Top of Data under study

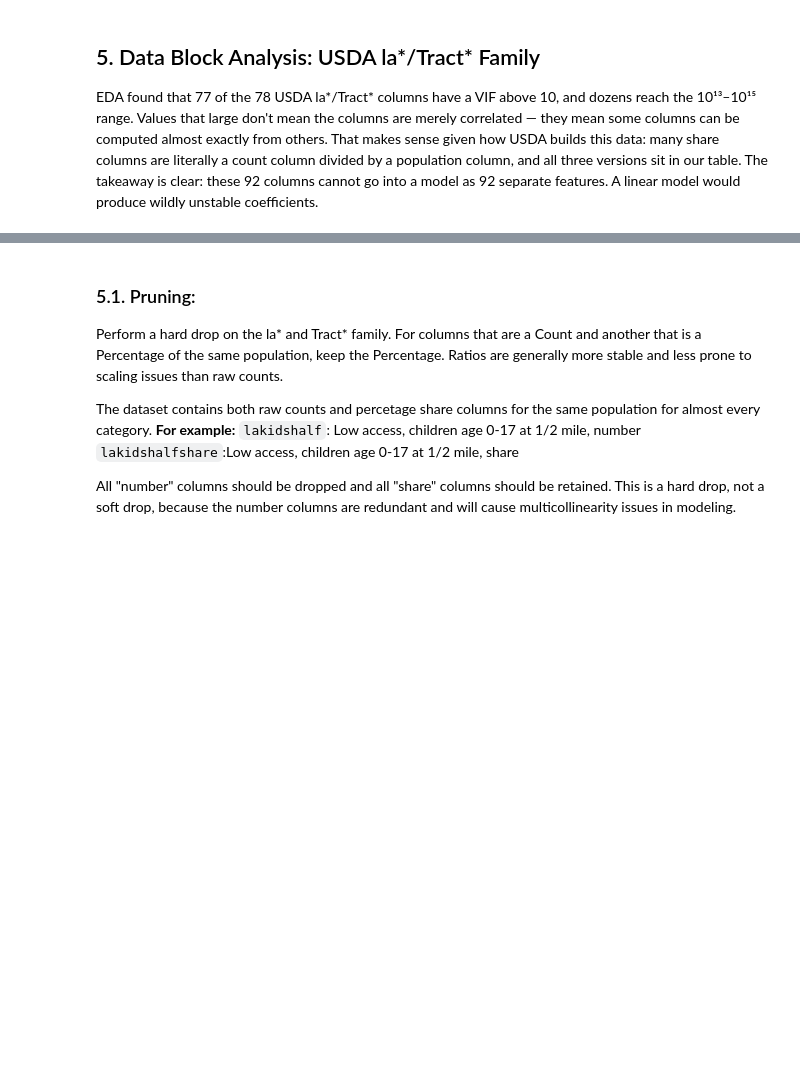
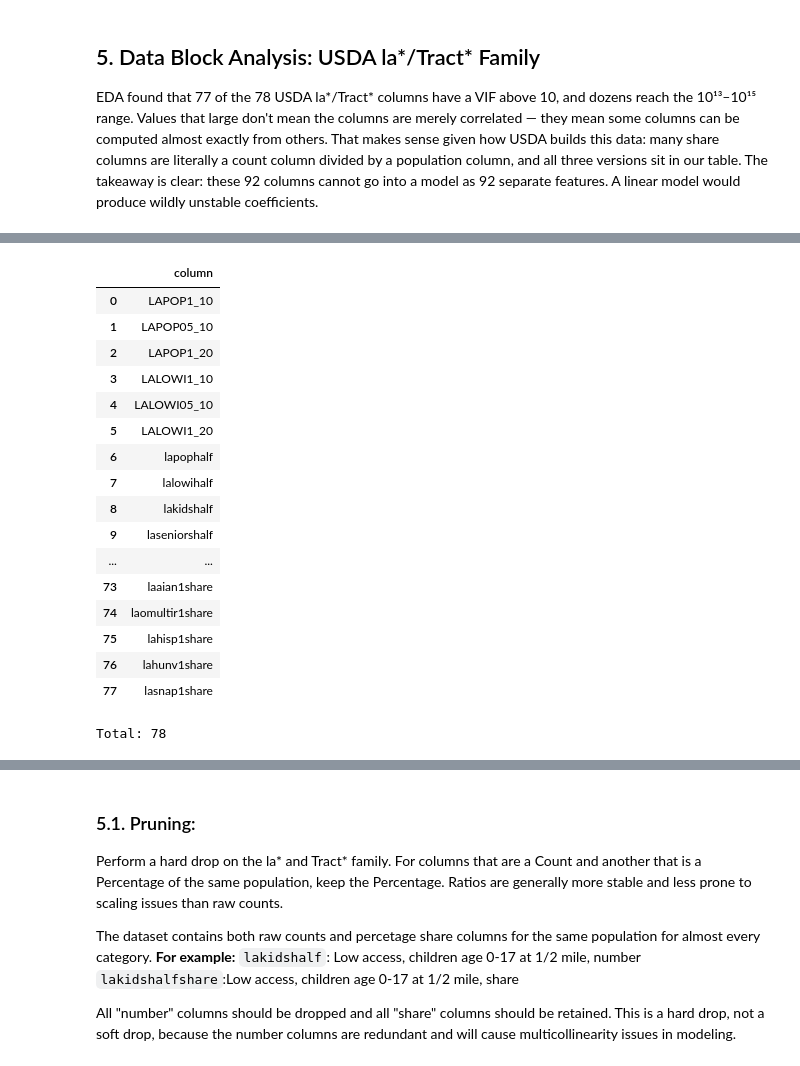
Before and after one commit to ngwalker93/ads599-capstone-hypertension-risk-atlas, a Jupyter notebook: notebooks/04_FeatureEngineering/01_feature_engineering.ipynb, the cells around one changed output, grey strips where cells are left out. Drawn from its saved outputs; the diff is of its cells as text; code cells hidden in the pictures; blank space fills up the shorter version.

```diff
--- a/notebooks/04_FeatureEngineering/01_feature_engineering.ipynb
+++ b/notebooks/04_FeatureEngineering/01_feature_engineering.ipynb
@@ -151,0 +230,22 @@ pd.DataFrame({
+# %%
+display(pd.DataFrame(la_family, columns=['column']))
+print(f"Total: {len(la_family)}")
+# %% [output]
+|  | column |
+| 0 | LAPOP1_10 |
+| 1 | LAPOP05_10 |
+| 2 | LAPOP1_20 |
+| 3 | LALOWI1_10 |
+| 4 | LALOWI05_10 |
+| 5 | LALOWI1_20 |
+| 6 | lapophalf |
+| 7 | lalowihalf |
+| 8 | lakidshalf |
+| 9 | laseniorshalf |
+| ... | ... |
+| 73 | laaian1share |
+| 74 | laomultir1share |
+| 75 | lahisp1share |
+| 76 | lahunv1share |
+| 77 | lasnap1share |
+Total: 78
```
Also changed, not shown: parts of 22 cells of this notebook.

Bottom of Data under study

▶ What is being asked: Images should not appear in the copy; retype the listing above exactly.

▶ Worked solution:
Before and after one commit to ngwalker93/ads599-capstone-hypertension-risk-atlas, a Jupyter notebook: notebooks/04_FeatureEngineering/01_feature_engineering.ipynb, the cells around one changed output, grey strips where cells are left out. Drawn from its saved outputs; the diff is of its cells as text; code cells hidden in the pictures; blank space fills up the shorter version.

```diff
--- a/notebooks/04_FeatureEngineering/01_feature_engineering.ipynb
+++ b/notebooks/04_FeatureEngineering/01_feature_engineering.ipynb
@@ -151,0 +230,22 @@ pd.DataFrame({
+# %%
+display(pd.DataFrame(la_family, columns=['column']))
+print(f"Total: {len(la_family)}")
+# %% [output]
+|  | column |
+| 0 | LAPOP1_10 |
+| 1 | LAPOP05_10 |
+| 2 | LAPOP1_20 |
+| 3 | LALOWI1_10 |
+| 4 | LALOWI05_10 |
+| 5 | LALOWI1_20 |
+| 6 | lapophalf |
+| 7 | lalowihalf |
+| 8 | lakidshalf |
+| 9 | laseniorshalf |
+| ... | ... |
+| 73 | laaian1share |
+| 74 | laomultir1share |
+| 75 | lahisp1share |
+| 76 | lahunv1share |
+| 77 | lasnap1share |
+Total: 78
```
Also changed, not shown: parts of 22 cells of this notebook.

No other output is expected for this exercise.